“Almost an hour this side of Albany is the Center of the World—I own it.”----Frederic Edwin Church in a letter to Erastus Palmer, 7 July 1869. (The collection of the Albany Institute of History & Art)
Olana, the Persian-style house and romantically-designed grounds built high on a hilltop just south of the city of Hudson by Hudson River School painter Frederic Edwin Church (1826–1900) draws 150,000 visitors annually and has been one of the most recognized landmarks along the Hudson River for over 125 years. It has been called “the single most important artistic residence in the United States.”
Frederic Edwin Church was the most famous and successful American painter of the mid-1800's and one of America’s most important artists. When Church was eighteen years old, he began studying under Thomas Cole, founder of the Hudson River School of landscape painting. Just one year later, he made his professional debut as a painter with the exhibition of one of his works at New York’s National Academy of Design. When Church was twenty-three, he was elected to full membership in the Academy—still today the youngest artist ever to be so honored. With fame came wealth. In 1859, when Church was thirty-three, he completed the painting Heart of the Andes and sold it for $10,000.00, the highest price at that time ever paid for a painting by a living American artist.
Church had attained the pinnacle of the art world. But personal tragedy would soon strike. His son and daughter, aged two-and-a-half and five months respectively, died of diphtheria within six days of each other in 1865.
Church continued to paint, but more and more his creative energies went into the transformation of his modest hilltop home into a towering Persian fortress/treasure house and the extensive grounds into what one 1891 visitor described as a “perfect Eden of picturesque beauty.” What Church called “the Center of the World” became a personal vision of harmony between people and the American landscape, his “last great work,” according to art historians.
The author of Frederic Church’s Olana, the late James Ryan, was site manager of Olana from 1979 to 1999. Under his twenty years of directorship, Olana became one of the most significant artist’s homes and studios, both nationally and internationally. Ryan’s essay on the design and construction of Olana between 1870 and 1891 and the life and work of Frederic Church has been enhanced by an afterword on the subsequent history of Olana from Church’s death in 1900 to the present, written by David Seamon, professor of architecture at Kansas State University, and Dr. Karen Zukowski, former curator of Olana.
"To say that Olana is the single most important artistic residence in the United States and one of the most significant in the world, is to state the obvious. To say that it is a place of the rarest, most profound, and most moving beauty and complexity and that it is a place that must be experienced to be fully understood and appreciated, is more to the point. In the end, though, one can only say that Olana is unique." (from the Introduction by Franklin Kelly.)

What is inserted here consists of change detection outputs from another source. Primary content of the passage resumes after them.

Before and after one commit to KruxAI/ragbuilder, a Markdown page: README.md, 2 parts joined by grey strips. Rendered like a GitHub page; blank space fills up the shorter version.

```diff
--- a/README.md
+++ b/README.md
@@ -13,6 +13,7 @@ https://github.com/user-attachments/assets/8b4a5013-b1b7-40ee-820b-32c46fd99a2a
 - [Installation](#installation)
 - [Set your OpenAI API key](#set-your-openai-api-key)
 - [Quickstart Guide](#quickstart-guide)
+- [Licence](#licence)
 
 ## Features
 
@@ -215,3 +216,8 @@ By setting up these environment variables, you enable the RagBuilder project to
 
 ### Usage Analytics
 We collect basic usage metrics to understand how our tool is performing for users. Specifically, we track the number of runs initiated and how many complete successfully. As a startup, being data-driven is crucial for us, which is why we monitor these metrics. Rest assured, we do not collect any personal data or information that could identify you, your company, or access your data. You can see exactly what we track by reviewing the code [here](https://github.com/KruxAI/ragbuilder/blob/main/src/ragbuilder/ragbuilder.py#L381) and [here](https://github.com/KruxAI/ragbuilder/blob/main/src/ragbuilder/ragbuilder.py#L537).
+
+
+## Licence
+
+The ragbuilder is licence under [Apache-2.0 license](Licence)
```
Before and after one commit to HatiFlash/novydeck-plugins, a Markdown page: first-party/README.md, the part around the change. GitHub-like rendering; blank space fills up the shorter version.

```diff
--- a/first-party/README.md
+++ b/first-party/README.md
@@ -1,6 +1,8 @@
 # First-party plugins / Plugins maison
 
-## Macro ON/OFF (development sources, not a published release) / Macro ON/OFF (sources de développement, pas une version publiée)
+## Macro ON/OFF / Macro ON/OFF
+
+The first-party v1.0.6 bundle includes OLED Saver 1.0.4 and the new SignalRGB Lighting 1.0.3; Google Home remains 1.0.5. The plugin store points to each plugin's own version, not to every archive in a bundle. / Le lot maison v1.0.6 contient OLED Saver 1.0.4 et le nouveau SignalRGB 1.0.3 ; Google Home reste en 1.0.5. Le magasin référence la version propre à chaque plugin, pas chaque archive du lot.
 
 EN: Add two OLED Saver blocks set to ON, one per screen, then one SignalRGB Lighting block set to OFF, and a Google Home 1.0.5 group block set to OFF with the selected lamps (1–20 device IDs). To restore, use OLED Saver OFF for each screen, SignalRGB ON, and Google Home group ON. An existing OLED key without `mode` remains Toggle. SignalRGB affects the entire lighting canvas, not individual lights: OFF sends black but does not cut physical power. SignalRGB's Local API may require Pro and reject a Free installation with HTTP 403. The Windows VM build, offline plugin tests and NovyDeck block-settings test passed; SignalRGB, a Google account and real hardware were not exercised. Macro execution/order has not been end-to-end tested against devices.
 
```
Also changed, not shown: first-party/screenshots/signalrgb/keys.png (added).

"Increasingly, Olana is recognized as Church’s last great artistic effort carried out, not in paint, but in landscape, architecture, and interior design. Today, visitors to Olana are also touched by the sense of home they find there, where the creations of people and nature, the human and the divine, merge in domestic and artistic harmony. " (from the afterword by David Seamon and Karen Zukowski)
Paperback, 104 pages
Publisher: Black Dome Press